| Problem statement |
Show every line of the data below that includes the word "GitHub".

| Content revision data |
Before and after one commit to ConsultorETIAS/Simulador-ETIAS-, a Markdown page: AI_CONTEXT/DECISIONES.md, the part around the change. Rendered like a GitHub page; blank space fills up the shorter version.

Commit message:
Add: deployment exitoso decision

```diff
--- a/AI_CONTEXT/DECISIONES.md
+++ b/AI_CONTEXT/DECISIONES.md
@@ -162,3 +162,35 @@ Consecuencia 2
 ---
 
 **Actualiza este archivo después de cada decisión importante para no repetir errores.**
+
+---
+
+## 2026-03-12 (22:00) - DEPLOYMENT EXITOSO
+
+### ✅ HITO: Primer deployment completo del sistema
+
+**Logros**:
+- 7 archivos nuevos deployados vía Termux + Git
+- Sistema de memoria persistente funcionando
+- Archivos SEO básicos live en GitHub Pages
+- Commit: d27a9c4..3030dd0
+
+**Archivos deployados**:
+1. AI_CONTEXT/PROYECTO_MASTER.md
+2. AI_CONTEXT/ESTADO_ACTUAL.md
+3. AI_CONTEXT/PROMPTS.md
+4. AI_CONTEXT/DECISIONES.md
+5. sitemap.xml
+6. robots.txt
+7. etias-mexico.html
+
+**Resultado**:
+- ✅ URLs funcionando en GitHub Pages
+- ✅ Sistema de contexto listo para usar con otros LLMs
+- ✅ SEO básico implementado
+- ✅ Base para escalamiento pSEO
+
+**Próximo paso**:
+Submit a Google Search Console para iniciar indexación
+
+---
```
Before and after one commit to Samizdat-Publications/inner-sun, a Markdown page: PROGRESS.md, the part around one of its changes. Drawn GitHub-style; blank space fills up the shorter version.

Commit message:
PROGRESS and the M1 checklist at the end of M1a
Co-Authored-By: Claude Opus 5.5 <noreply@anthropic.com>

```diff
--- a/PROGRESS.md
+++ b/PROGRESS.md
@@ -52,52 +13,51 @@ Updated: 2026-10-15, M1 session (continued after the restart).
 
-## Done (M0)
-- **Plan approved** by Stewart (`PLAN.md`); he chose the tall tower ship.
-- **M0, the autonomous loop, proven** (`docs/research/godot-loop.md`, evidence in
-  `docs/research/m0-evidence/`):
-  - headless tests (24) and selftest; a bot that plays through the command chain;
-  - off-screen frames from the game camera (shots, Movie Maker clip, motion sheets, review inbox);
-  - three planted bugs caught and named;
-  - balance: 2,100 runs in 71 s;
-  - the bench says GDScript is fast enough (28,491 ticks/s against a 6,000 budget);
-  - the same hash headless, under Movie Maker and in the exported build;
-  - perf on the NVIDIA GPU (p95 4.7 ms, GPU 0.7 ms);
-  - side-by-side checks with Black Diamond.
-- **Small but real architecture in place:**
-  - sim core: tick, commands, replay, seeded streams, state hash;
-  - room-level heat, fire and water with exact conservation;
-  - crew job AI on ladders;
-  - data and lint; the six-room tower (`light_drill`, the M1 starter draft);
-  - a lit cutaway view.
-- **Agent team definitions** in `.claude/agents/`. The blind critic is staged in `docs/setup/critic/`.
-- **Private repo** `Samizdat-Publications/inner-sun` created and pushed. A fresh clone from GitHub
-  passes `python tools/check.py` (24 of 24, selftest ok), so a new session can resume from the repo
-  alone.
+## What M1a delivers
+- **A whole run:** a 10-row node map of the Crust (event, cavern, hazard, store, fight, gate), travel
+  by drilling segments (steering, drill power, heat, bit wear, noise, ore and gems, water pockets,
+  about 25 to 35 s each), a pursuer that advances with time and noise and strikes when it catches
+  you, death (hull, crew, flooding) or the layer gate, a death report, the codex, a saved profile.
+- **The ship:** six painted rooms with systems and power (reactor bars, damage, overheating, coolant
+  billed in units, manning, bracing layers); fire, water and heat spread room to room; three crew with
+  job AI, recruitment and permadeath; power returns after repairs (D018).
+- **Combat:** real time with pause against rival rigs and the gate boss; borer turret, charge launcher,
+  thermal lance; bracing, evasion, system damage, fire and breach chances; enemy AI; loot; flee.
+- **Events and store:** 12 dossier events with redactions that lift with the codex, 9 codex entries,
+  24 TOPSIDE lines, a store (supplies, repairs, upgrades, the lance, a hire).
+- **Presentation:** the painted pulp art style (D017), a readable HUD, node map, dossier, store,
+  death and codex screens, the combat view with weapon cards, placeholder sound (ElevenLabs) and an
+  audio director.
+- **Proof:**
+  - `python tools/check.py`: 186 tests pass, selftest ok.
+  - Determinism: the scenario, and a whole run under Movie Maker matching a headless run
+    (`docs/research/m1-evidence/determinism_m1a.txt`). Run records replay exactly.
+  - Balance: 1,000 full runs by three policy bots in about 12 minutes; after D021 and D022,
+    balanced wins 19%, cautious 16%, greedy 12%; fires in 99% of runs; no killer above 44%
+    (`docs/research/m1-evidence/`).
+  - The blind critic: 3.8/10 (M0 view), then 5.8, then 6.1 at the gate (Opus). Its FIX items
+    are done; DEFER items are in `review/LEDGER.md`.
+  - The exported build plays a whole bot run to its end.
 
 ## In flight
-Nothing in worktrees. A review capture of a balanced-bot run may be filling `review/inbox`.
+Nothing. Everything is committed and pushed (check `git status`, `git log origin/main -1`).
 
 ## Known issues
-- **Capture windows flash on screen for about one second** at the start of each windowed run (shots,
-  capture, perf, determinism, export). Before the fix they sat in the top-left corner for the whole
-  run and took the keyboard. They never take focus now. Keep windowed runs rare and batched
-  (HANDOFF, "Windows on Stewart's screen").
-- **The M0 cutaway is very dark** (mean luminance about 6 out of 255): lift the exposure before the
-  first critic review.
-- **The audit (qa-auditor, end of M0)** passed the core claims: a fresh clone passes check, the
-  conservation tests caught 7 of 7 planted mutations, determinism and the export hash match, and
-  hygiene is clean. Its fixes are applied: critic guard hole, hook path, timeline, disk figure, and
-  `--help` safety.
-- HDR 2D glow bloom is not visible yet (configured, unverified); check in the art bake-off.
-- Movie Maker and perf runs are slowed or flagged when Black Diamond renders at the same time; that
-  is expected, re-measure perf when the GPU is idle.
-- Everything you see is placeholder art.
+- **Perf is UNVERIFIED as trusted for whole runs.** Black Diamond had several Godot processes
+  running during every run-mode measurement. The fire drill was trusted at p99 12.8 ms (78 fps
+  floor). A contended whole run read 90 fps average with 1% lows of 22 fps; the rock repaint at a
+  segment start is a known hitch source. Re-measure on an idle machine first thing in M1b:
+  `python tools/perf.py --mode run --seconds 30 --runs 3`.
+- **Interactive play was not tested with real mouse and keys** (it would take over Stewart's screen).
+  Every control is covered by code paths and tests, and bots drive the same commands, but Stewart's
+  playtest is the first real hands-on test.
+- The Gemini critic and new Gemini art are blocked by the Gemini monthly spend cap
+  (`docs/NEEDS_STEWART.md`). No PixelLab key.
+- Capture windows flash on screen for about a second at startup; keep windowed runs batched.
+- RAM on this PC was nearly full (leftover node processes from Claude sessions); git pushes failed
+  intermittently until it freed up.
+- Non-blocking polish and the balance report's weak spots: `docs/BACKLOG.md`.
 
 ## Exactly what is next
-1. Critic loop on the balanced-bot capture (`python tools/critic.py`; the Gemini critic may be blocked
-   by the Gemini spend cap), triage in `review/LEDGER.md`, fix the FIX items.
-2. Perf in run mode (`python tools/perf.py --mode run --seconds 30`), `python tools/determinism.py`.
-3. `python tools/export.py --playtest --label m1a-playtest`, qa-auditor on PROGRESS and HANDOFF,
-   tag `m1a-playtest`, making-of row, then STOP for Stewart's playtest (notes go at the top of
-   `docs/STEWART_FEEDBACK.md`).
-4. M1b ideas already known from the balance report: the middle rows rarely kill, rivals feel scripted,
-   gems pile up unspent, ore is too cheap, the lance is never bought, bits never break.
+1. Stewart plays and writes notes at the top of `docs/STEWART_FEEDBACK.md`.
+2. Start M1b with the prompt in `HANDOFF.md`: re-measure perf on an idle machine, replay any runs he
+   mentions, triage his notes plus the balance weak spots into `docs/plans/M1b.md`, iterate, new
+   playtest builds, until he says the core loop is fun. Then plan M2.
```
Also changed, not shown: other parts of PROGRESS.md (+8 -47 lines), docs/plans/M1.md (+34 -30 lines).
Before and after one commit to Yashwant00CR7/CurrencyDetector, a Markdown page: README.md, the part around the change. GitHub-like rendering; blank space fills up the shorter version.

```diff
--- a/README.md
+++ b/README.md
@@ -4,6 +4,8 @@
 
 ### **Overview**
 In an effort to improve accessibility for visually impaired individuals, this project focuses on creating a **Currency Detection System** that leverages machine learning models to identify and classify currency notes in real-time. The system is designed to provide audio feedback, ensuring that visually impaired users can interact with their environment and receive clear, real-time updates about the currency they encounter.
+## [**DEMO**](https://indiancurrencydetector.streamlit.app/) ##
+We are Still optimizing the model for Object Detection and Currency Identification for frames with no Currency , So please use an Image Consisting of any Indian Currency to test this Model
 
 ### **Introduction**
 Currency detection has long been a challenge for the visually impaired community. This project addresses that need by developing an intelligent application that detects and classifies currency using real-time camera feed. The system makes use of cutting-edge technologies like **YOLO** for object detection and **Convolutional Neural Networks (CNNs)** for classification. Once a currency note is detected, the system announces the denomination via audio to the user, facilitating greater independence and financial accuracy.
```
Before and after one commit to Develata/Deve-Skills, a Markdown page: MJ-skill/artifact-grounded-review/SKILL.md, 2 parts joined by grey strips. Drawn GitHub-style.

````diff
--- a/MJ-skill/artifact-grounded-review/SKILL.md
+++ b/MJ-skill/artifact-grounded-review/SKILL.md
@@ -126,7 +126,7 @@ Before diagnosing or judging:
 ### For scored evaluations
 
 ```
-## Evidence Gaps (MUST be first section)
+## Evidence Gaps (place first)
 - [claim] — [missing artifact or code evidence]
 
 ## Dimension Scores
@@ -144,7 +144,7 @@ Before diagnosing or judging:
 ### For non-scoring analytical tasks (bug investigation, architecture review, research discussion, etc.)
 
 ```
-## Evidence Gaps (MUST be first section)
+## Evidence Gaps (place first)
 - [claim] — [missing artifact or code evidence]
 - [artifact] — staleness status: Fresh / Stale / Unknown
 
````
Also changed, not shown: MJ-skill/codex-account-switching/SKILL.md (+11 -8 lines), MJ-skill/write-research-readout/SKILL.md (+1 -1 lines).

| Reply to the exercise |
Before and after one commit to ConsultorETIAS/Simulador-ETIAS-, a Markdown page: AI_CONTEXT/DECISIONES.md, the part around the change. Rendered like a GitHub page; blank space fills up the shorter version.
+- Archivos SEO básicos live en GitHub Pages
+- ✅ URLs funcionando en GitHub Pages
Before and after one commit to Samizdat-Publications/inner-sun, a Markdown page: PROGRESS.md, the part around one of its changes. Drawn GitHub-style; blank space fills up the shorter version.
-- **Private repo** `Samizdat-Publications/inner-sun` created and pushed. A fresh clone from GitHub
Before and after one commit to Yashwant00CR7/CurrencyDetector, a Markdown page: README.md, the part around the change. GitHub-like rendering; blank space fills up the shorter version.
Before and after one commit to Develata/Deve-Skills, a Markdown page: MJ-skill/artifact-grounded-review/SKILL.md, 2 parts joined by grey strips. Drawn GitHub-style.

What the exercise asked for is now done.